The reference to `x` is OK, because at this point `x` has to be set, but the reference to `z` (in `println`) is not. It can be valid or not.

I would like to compute those two "states" of variables -- whether it is OK to reference variable (it is guaranteed it is set) or no (it is not set for sure, or it is maybe set).

How to do it?

Update: I found this wiki page https://en.wikipedia.org/wiki/Definite_assignment_analysis and I think my case is much easier. I need to keep track of 4 kinds of flow -- and, or, xor, next (comma operator, from predicate to body). I hope I am right :-)

## 1 Answer

What you're asking about is a form of data flow analysis. The code could be translated into some form of basic blocks (or other intermediate data structure). There will be flow of control (branches) associated with the AND and OR expressions in the if-condition-test (as well as branches associated with skipping around the then-part). The basic blocks are analyzed to generate and use a data structure that has one bit of state for each variable that says whether it is initialized or not.

If there's potentially loops in the basic blocks being analyzed things get more complicated, you may have to iterate (e.g. until no changes).

When basic blocks merge (i.e. from the "or"), or after an if-then or if-then-else, then you effectively AND these bits together, such that when a bit for a particular variable on one of the merging paths is clear, then the result at the merge is that the bit for that variable is clear.
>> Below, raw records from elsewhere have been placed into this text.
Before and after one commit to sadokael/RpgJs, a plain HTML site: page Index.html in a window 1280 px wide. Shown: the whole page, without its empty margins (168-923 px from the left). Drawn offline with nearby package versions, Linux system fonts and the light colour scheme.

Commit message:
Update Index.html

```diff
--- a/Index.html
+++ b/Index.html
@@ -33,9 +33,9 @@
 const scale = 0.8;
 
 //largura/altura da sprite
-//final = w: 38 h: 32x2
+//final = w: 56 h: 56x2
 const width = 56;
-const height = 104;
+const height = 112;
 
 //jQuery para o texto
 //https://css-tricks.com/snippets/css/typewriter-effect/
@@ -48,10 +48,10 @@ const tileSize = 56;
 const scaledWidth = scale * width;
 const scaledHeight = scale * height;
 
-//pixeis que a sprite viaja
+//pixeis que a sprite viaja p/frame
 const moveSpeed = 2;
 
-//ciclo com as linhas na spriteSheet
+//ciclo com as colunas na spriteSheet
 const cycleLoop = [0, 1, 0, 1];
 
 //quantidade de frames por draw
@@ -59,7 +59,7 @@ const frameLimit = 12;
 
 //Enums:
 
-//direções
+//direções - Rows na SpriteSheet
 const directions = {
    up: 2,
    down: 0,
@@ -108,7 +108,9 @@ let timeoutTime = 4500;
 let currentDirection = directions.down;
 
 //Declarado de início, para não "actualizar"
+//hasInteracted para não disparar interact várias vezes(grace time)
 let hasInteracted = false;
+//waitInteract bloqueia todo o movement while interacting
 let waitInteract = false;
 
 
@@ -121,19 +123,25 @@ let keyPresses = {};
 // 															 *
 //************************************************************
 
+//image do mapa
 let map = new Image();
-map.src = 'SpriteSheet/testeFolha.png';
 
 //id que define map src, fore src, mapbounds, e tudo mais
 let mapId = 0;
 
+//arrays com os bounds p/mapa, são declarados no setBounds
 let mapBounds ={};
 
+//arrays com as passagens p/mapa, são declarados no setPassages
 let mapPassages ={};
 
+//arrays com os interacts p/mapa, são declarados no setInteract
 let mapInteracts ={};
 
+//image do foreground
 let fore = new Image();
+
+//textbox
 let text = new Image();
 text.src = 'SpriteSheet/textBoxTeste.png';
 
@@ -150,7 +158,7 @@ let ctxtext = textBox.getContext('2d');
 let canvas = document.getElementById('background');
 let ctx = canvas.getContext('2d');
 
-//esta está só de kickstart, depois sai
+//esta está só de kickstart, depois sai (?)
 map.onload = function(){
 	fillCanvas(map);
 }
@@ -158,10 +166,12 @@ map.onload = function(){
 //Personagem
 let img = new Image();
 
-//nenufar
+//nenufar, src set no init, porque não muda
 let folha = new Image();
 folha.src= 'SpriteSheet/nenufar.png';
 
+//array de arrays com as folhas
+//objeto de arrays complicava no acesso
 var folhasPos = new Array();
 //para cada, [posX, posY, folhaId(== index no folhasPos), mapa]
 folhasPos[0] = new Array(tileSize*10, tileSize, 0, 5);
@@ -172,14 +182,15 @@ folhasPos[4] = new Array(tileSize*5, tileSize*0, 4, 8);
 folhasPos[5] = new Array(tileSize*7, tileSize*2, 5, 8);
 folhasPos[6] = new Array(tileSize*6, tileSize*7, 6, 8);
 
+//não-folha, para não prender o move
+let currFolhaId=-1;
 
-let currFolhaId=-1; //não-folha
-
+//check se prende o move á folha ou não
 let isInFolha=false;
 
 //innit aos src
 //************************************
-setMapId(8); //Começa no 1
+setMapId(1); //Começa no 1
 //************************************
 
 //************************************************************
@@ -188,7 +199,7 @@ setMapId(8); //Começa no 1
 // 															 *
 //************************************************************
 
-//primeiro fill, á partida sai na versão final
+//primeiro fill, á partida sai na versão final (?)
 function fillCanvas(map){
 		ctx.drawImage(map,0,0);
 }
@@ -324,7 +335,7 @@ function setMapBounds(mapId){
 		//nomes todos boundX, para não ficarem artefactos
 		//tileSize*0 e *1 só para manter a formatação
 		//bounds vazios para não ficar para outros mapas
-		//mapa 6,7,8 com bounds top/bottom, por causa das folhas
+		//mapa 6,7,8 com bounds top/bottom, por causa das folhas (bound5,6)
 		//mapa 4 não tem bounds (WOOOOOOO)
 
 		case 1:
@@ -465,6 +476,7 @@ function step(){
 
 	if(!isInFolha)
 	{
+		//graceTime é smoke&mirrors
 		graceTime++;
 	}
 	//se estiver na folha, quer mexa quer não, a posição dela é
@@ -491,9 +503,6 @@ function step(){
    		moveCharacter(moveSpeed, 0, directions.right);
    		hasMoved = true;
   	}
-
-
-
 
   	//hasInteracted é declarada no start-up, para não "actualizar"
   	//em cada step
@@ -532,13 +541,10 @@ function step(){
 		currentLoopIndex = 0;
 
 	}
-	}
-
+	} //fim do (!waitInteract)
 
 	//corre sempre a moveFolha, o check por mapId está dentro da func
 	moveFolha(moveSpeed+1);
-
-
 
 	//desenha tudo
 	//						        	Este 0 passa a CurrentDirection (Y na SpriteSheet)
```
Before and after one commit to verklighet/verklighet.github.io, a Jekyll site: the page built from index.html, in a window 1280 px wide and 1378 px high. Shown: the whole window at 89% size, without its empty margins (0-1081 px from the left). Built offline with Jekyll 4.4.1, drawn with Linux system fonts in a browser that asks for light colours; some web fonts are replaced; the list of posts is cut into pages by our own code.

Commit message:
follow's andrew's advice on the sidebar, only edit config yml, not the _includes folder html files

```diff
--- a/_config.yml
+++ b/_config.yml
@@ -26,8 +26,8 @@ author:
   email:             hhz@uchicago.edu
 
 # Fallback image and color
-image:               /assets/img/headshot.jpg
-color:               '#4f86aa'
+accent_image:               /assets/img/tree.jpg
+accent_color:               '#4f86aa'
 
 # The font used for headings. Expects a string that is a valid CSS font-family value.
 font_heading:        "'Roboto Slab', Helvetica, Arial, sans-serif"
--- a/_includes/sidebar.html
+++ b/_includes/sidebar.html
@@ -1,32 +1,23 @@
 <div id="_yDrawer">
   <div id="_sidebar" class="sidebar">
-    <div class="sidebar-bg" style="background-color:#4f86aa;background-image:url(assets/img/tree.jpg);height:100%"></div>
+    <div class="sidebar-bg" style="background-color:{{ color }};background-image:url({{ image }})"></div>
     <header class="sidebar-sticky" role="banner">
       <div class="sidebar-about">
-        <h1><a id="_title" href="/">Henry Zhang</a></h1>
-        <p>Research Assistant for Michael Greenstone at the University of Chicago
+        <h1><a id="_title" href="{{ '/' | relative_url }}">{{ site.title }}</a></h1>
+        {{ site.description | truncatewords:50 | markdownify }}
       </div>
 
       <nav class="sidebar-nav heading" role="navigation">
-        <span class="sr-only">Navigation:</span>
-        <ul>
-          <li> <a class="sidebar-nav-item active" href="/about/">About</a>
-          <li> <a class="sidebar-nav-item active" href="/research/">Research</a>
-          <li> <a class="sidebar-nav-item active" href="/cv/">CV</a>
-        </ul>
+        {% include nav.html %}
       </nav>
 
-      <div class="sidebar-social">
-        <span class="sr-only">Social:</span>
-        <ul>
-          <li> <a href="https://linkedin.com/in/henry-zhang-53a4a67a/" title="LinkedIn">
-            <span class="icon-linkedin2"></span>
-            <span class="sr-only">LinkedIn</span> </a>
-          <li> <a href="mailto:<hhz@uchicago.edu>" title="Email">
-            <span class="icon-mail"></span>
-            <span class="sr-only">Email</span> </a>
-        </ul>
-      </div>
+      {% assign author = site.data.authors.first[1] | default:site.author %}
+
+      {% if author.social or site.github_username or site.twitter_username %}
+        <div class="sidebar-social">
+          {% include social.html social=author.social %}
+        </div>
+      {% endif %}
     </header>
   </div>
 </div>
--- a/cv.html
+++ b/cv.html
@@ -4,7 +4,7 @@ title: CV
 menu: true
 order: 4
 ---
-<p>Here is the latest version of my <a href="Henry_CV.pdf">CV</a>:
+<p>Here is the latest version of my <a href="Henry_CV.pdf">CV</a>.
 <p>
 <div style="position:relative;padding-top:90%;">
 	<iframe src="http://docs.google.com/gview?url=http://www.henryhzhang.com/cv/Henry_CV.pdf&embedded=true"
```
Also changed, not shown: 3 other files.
Whenever a variable is used (i.e. in your case as in the then-part) you check the current status of the bit for that variable and report error if the bit is clear.

• Yes, thank you, I know that, I am looking for something ready (or almost ready) to implement -- I am sure I am not the first one who faces this problem :-) Book reference is fine as well. Mar 26, 2016 at 17:21